1889 – The Scotch-Irish Society of America
Ulster-Scots, Scotch-Irish & Scots-Irish
Ulster-Scots, Scotch-Irish and Scots-Irish are three names for a single people: the lowland Scots, mostly Presbyterians, who settled in Ulster from 1606 onwards, with some staying and others emigrating around the world.
In Ulster, they are known as the Ulster-Scots; while in America, they are known as the Scotch-Irish or Scots-Irish. The terms Ulster-Scots and Scotch-Irish have the longest pedigree, both in use for well over 300 years. Scots-Irish emerged later, but was popularised by writers in the late 20th century.
The Belfast origins of the Society

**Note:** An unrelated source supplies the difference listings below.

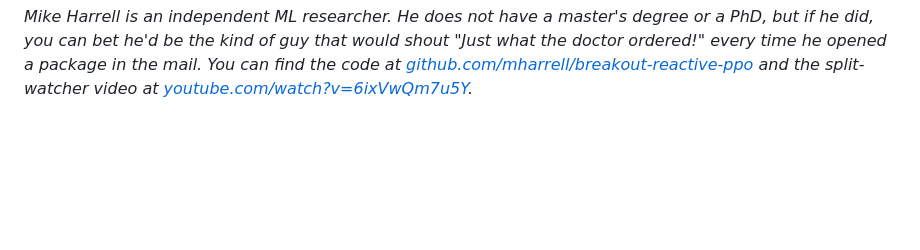
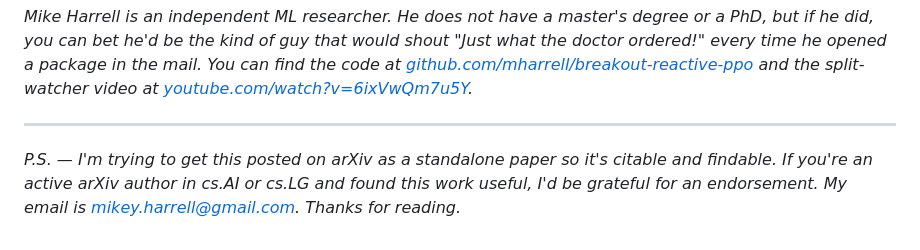
Before and after one commit to mharrell/breakout-reactive-ppo, a Markdown page: BLOG_POST.md, the part around the change. Drawn GitHub-style; blank space fills up the shorter version.

Commit message:
Add arXiv endorser CTA to blog post
Co-Authored-By: Claude <noreply@anthropic.com>

```diff
--- a/BLOG_POST.md
+++ b/BLOG_POST.md
@@ -149,3 +149,7 @@ The full history — all 123 failures, the diagnostic methodology, the blind spo
 ---
 
 *Mike Harrell is an independent ML researcher. He does not have a master's degree or a PhD, but if he did, you can bet he'd be the kind of guy that would shout "Just what the doctor ordered!" every time he opened a package in the mail. You can find the code at [github.com/mharrell/breakout-reactive-ppo](https://github.com/mharrell/breakout-reactive-ppo) and the split-watcher video at [youtube.com/watch?v=6ixVwQm7u5Y](https://www.youtube.com/watch?v=6ixVwQm7u5Y).*
+
+---
+
+*P.S. — I'm trying to get this posted on arXiv as a standalone paper so it's citable and findable. If you're an active arXiv author in cs.AI or cs.LG and found this work useful, I'd be grateful for an endorsement. My email is mikey.harrell@gmail.com. Thanks for reading.*
```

A gathering of the Pan-Presbyterian Council, held in Belfast in 1884, included a ‘Scotch-Irish Reunion’, where members discussed setting up a society. By 1889, the Scotch-Irish Society of America had been formed. The Society’s principal founder, Colonel Thomas T. Wright, was a resident of Nashville. The first President of the Society was Ramelton-born Robert Bonner, the owner of the New York Ledger.
Colonel Thomas T. Wright
Wright was born in Ballymoney, County Antrim. His ancestry was English on his father’s side and Scottish on his mother’s. In addition to his work with the Scotch-Irish Society, Wright was the founder of the Southern States Forestry movement and was the originator of the plan to bring the National Arsenal to Columbia, Tennessee. The first Congress of the Scotch-Irish Society was held in Columbia in May 1889.
William Osborn McDowell
Another leading member of the Scotch-Irish Society was William Osborn McDowell, a wealthy New Jersey financier, who was an early advocate of international co-operation, along with Andrew Carnegie and Theodore Roosevelt. Very active in civic affairs, McDowell founded the Sons of the American Revolution (SAR) in 1889 and the Daughters of the American Revolution (DAR) in the following year. Today, there are over 500 SAR Chapters and over 3,000 DAR Chapters across America and around the world.